My conservative and liberal friends (who understand the importance of free trade) and I agree that the President's (on the stump and in the ads) attack of Mitt Romney's record at Bain Capital (i.e., "Outsourcer in Chief") is an utterly fallacious and voter-manipulating low blow. Any self-respecting economist (I would add self-respecting politician, but that would be oxymoronic) knows that outsourcing, whether we're talking robots or the Republic of China, is not only good for the outsourcer and the outsourcee, but for the outsourcer's home economy as well.
My conservative and liberal friends (who are bottom-line-truth oriented) and I agree that Mitt Romney's commercial which replays the President's infamous "you didn't build that" statement (leaving out "roads and bridges"), suggesting that he meant to say 'you didn't build your business', is an utterly fallacious and voter-manipulating low blow.
Now while there's no disputing the former, the latter is worthy of a little deeper scrutiny. Not that the President meant 'you didn't build your business', he indisputably didn't. But when we consider the extent to which government has infiltrated the private sector, perhaps those who would bend context to their political benefit may be (entirely by accident) onto something. Perhaps there are businesses in our midst that in fact wouldn't exist were it not for government favor. Perhaps, in essence, there are executives who indeed deserve the charge 'they didn't build that'. Think GM, Chrysler, AIG, and God knows how many other financial institutions and green energy firms that'd be gone were it not for American-style cronyism. Perhaps the liberals are every bit as culpable as the conservatives when it comes to cozying up to big business. Perhaps they're just better at concealing it.
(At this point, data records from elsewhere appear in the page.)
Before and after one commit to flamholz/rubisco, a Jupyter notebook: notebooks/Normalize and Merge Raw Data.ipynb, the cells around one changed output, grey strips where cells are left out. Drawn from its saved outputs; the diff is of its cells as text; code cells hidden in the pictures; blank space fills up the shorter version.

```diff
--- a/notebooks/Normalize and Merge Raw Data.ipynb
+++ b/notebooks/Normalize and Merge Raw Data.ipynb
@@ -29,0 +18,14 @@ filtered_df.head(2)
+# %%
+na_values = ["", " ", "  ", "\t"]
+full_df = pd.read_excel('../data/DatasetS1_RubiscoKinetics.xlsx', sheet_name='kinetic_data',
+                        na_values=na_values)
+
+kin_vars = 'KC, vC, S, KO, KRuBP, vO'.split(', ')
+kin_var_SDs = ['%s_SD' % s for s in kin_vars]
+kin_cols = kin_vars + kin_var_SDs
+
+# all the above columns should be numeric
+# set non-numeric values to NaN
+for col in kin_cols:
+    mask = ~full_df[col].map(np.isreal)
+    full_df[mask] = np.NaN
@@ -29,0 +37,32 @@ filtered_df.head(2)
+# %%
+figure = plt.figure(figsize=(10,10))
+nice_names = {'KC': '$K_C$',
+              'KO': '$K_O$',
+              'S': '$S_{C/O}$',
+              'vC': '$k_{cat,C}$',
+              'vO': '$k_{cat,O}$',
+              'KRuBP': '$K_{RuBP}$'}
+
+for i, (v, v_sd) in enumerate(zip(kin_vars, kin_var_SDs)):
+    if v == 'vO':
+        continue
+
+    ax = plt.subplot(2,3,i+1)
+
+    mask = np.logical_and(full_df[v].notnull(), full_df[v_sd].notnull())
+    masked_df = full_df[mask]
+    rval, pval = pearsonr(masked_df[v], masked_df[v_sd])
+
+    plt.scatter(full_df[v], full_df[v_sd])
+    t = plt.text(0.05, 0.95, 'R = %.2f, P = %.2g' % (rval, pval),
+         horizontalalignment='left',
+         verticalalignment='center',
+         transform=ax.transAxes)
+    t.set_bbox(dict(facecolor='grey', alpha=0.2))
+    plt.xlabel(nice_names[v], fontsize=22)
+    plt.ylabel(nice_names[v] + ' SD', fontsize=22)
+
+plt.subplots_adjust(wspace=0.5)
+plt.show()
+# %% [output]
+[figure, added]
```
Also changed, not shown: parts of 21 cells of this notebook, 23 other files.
Anthony Gregory, while he was "charitable" in not hammering the conservatives for taking the President's (less-so Ms. Warren's) words out of context, makes the point marvelously in his post Then, Who did Build it, Mr. President?